    SNL. State of the World’s Newborns. Washington, DC: Save the Children Federation USA; 2001.Google Scholar
  2. 2.
    Tinker A, Hoope_bender P, Azfar S, Bustreo F, Bell R. A continuum of care to save newborn lives. Lancet 2005; 365(March 5).Google Scholar
  3. 3.
    Lawn JE, Cousens S, Zupan J. 4 million neonatal deaths: When? Where? Why? Lancet 2005; 365(9462): 891–900.PubMedCrossRefGoogle Scholar
  4. 4.
    World Health Organization. The World Health Report: Shaping the Future. Geneva; 2003.Google Scholar
  5. 5.
    Lawn J, Cousens S, Bhutta Z, Darmstadt G, Martines J, Paul V, et al. Why are 4 million babies dying each year? The Lancet 2004; 364: 399–401.CrossRefGoogle Scholar
  6. 6.
    Bryce J, Boschi-Pinto C, Shibuya K, Black RE. WHO estimates of the causes of death in children. Lancet 2005; 365(9465): 1147–1152.PubMedCrossRefGoogle Scholar

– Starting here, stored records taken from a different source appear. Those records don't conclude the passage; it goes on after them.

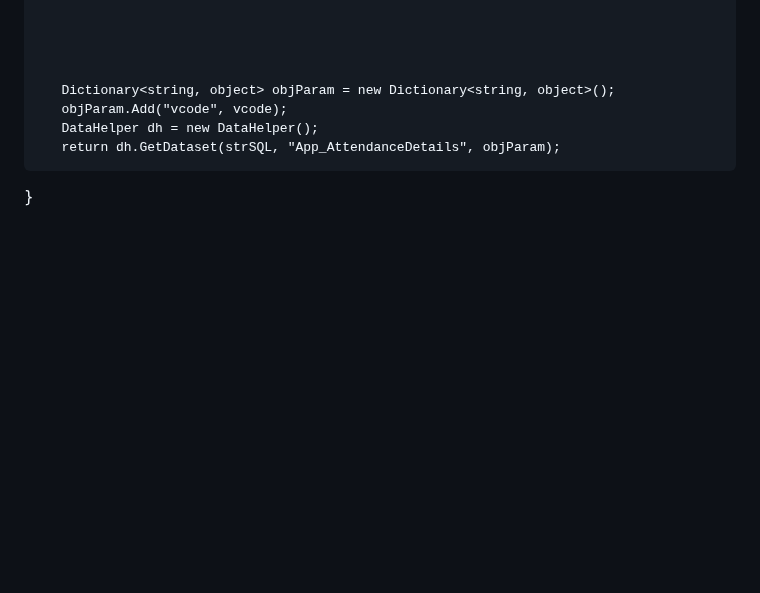
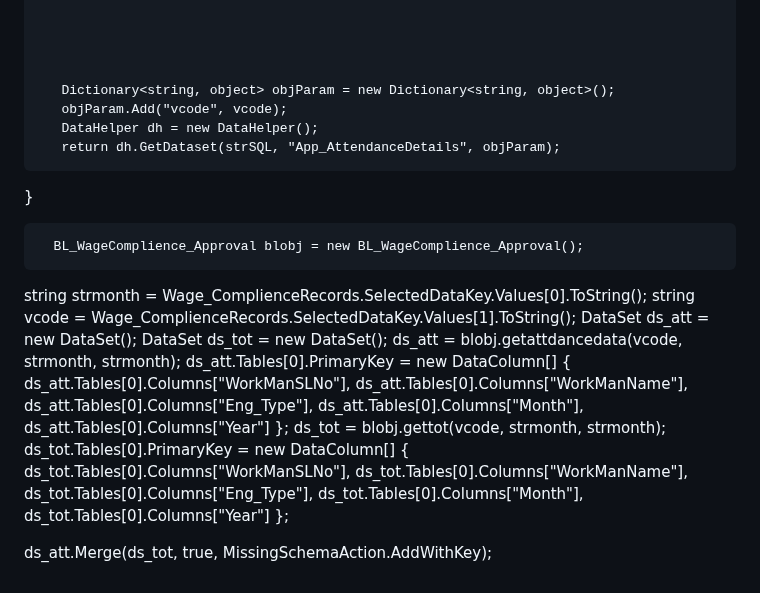
Before and after one commit to codepennnn/Fun, a Markdown page: README.md, the part around the change. Rendered like a GitHub page; blank space fills up the shorter version.

```diff
--- a/README.md
+++ b/README.md
@@ -85,3 +85,22 @@
        return dh.GetDataset(strSQL, "App_AttendanceDetails", objParam);
 
    }
+
+
+
+
+
+
+
+
+      BL_WageComplience_Approval blobj = new BL_WageComplience_Approval();
+   string strmonth = Wage_ComplienceRecords.SelectedDataKey.Values[0].ToString();
+   string vcode = Wage_ComplienceRecords.SelectedDataKey.Values[1].ToString();
+   DataSet ds_att = new DataSet();
+   DataSet ds_tot = new DataSet();
+   ds_att = blobj.getattdancedata(vcode, strmonth, strmonth);
+   ds_att.Tables[0].PrimaryKey = new DataColumn[] { ds_att.Tables[0].Columns["WorkManSLNo"], ds_att.Tables[0].Columns["WorkManName"], ds_att.Tables[0].Columns["Eng_Type"], ds_att.Tables[0].Columns["Month"], ds_att.Tables[0].Columns["Year"] };
+   ds_tot = blobj.gettot(vcode, strmonth, strmonth);
+   ds_tot.Tables[0].PrimaryKey = new DataColumn[] { ds_tot.Tables[0].Columns["WorkManSLNo"], ds_tot.Tables[0].Columns["WorkManName"], ds_tot.Tables[0].Columns["Eng_Type"], ds_tot.Tables[0].Columns["Month"], ds_tot.Tables[0].Columns["Year"] };
+
+   ds_att.Merge(ds_tot, true, MissingSchemaAction.AddWithKey);
```
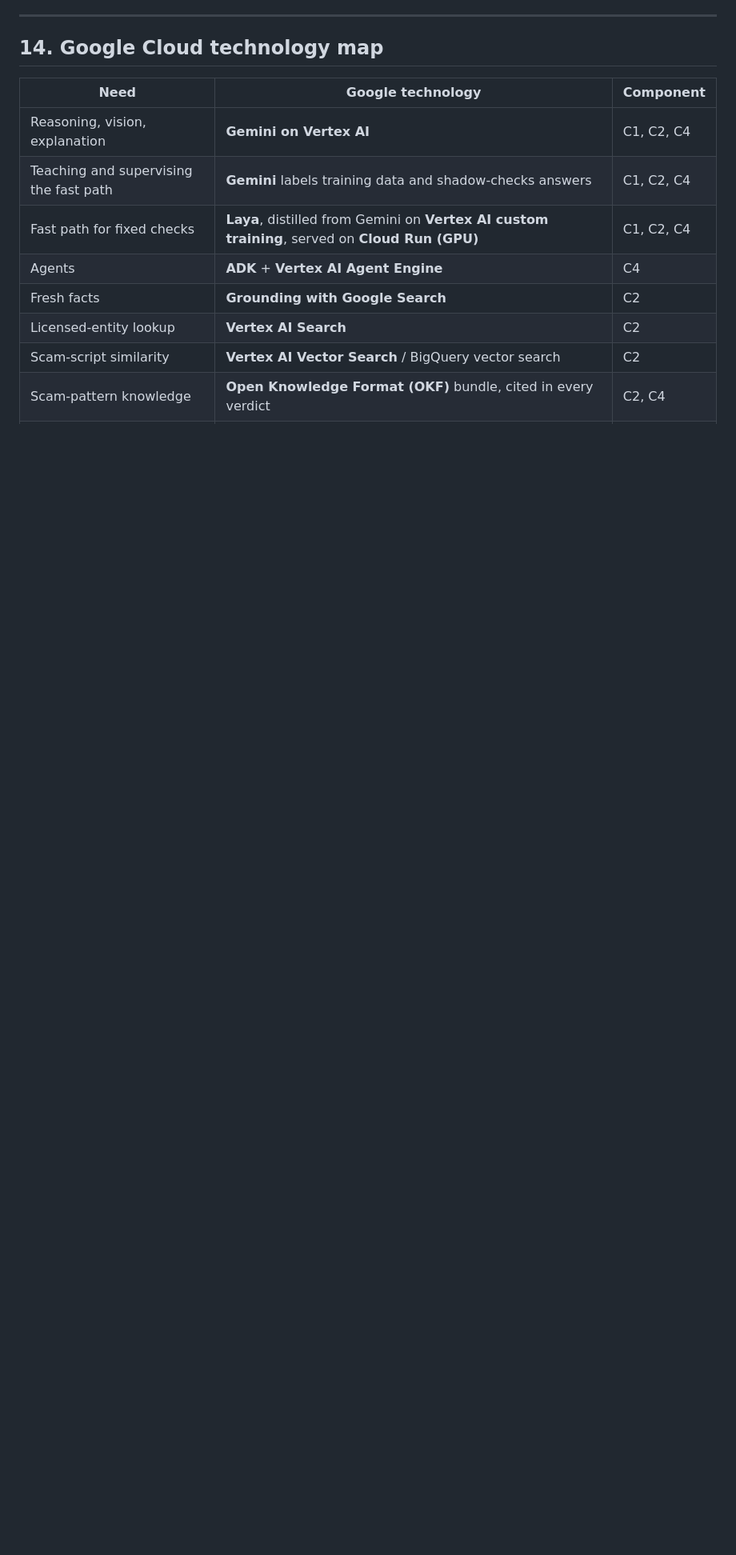
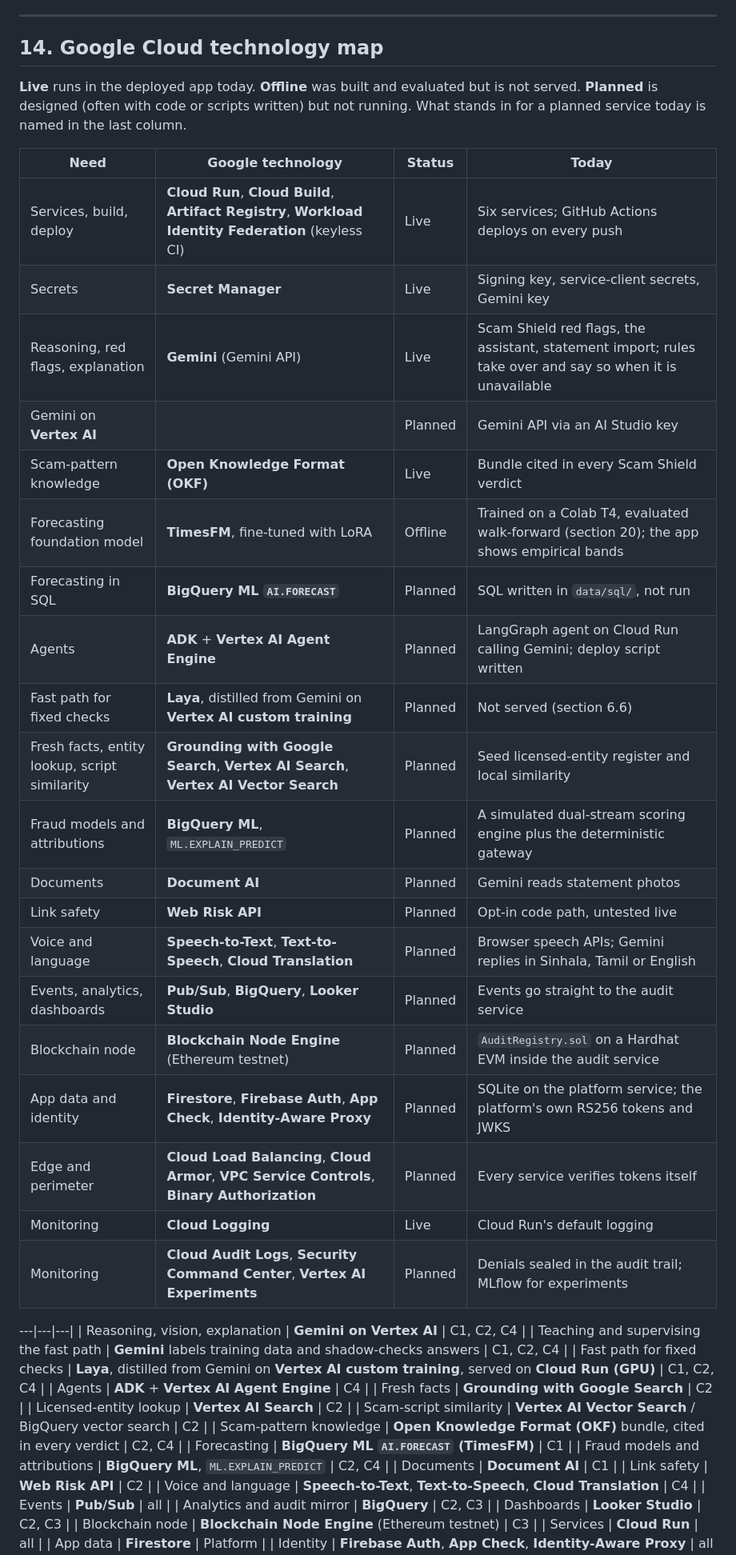
Before and after one commit to Adagard-Trios/AI-Buildathon-2026, a Markdown page: README.md, the part around one of its changes. Shown at 80% size. Rendered like a GitHub page; blank space fills up the shorter version.

Commit message:
README: technology map says what is live, offline or planned
Every Google technology now carries a status and what stands in for it today,
so nothing planned reads as deployed (Vertex AI, ADK/Agent Engine, BigQuery,
Firestore, Firebase Auth and others were listed as if in use). The agent
section notes the deployed LangGraph agent.

```diff
--- a/README.md
+++ b/README.md
@@ -785,8 +788,34 @@ Every arrow across a boundary carries a token that is verified on arrival.
 
 ## 14. Google Cloud technology map
 
-| Need | Google technology | Component |
-|---|---|---|
+**Live** runs in the deployed app today. **Offline** was built and evaluated but is not served.
+**Planned** is designed (often with code or scripts written) but not running. What stands in for
+a planned service today is named in the last column.
+
+| Need | Google technology | Status | Today |
+|---|---|---|---|
+| Services, build, deploy | **Cloud Run**, **Cloud Build**, **Artifact Registry**, **Workload Identity Federation** (keyless CI) | Live | Six services; GitHub Actions deploys on every push |
+| Secrets | **Secret Manager** | Live | Signing key, service-client secrets, Gemini key |
+| Reasoning, red flags, explanation | **Gemini** (Gemini API) | Live | Scam Shield red flags, the assistant, statement import; rules take over and say so when it is unavailable |
+| Gemini on **Vertex AI** | | Planned | Gemini API via an AI Studio key |
+| Scam-pattern knowledge | **Open Knowledge Format (OKF)** | Live | Bundle cited in every Scam Shield verdict |
+| Forecasting foundation model | **TimesFM**, fine-tuned with LoRA | Offline | Trained on a Colab T4, evaluated walk-forward (section 20); the app shows empirical bands |
+| Forecasting in SQL | **BigQuery ML `AI.FORECAST`** | Planned | SQL written in `data/sql/`, not run |
+| Agents | **ADK** + **Vertex AI Agent Engine** | Planned | LangGraph agent on Cloud Run calling Gemini; deploy script written |
+| Fast path for fixed checks | **Laya**, distilled from Gemini on **Vertex AI custom training** | Planned | Not served (section 6.6) |
+| Fresh facts, entity lookup, script similarity | **Grounding with Google Search**, **Vertex AI Search**, **Vertex AI Vector Search** | Planned | Seed licensed-entity register and local similarity |
+| Fraud models and attributions | **BigQuery ML**, `ML.EXPLAIN_PREDICT` | Planned | A simulated dual-stream scoring engine plus the deterministic gateway |
+| Documents | **Document AI** | Planned | Gemini reads statement photos |
+| Link safety | **Web Risk API** | Planned | Opt-in code path, untested live |
+| Voice and language | **Speech-to-Text**, **Text-to-Speech**, **Cloud Translation** | Planned | Browser speech APIs; Gemini replies in Sinhala, Tamil or English |
+| Events, analytics, dashboards | **Pub/Sub**, **BigQuery**, **Looker Studio** | Planned | Events go straight to the audit service |
+| Blockchain node | **Blockchain Node Engine** (Ethereum testnet) | Planned | `AuditRegistry.sol` on a Hardhat EVM inside the audit service |
+| App data and identity | **Firestore**, **Firebase Auth**, **App Check**, **Identity-Aware Proxy** | Planned | SQLite on the platform service; the platform's own RS256 tokens and JWKS |
+| Edge and perimeter | **Cloud Load Balancing**, **Cloud Armor**, **VPC Service Controls**, **Binary Authorization** | Planned | Every service verifies tokens itself |
+| Monitoring | **Cloud Logging** | Live | Cloud Run's default logging |
+| Monitoring | **Cloud Audit Logs**, **Security Command Center**, **Vertex AI Experiments** | Planned | Denials sealed in the audit trail; MLflow for experiments |
+
+---|---|---|
 | Reasoning, vision, explanation | **Gemini on Vertex AI** | C1, C2, C4 |
 | Teaching and supervising the fast path | **Gemini** labels training data and shadow-checks answers | C1, C2, C4 |
 | Fast path for fixed checks | **Laya**, distilled from Gemini on **Vertex AI custom training**, served on **Cloud Run (GPU)** | C1, C2, C4 |
```
Also changed, not shown: other parts of README.md (+3 -0 lines).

  7. 7.
    Hyder A, Morrow R, Wali S, McGuckin J. Burden of disease for neonatal mortality in South Asia and Sub-Saharan Africa. Washington, DC: Save the Children Federation USA; 2001.Google Scholar
  8. 8.
    World Health Organization. Essential newborn care: a report of a technical working group. Geneva; 1996.Google Scholar
  9. 9.
    Moss W, Darmstadt G, Marsh D, Black R, Santosham M. Research priorities for the reduction of perinatal and neonatal morbidity and mortality in developing country communities. J Perinatol 2002; 22: 484–495.PubMedCrossRefGoogle Scholar
  10. 10.
    Darmstadt GL, Bhutta ZA, Cousens S, Adam T, Walker N, de Bernis L. Evidence-based, cost-effective interventions: how many newborn babies can we save? Lancet 2005; 365(9463): 977–988.PubMedCrossRefGoogle Scholar
  11. 11.
    Saving Newborn Lives. State of the World’s Newborns. Washington DC: Save the Children Federation-US; 2001.Google Scholar
  12. 12.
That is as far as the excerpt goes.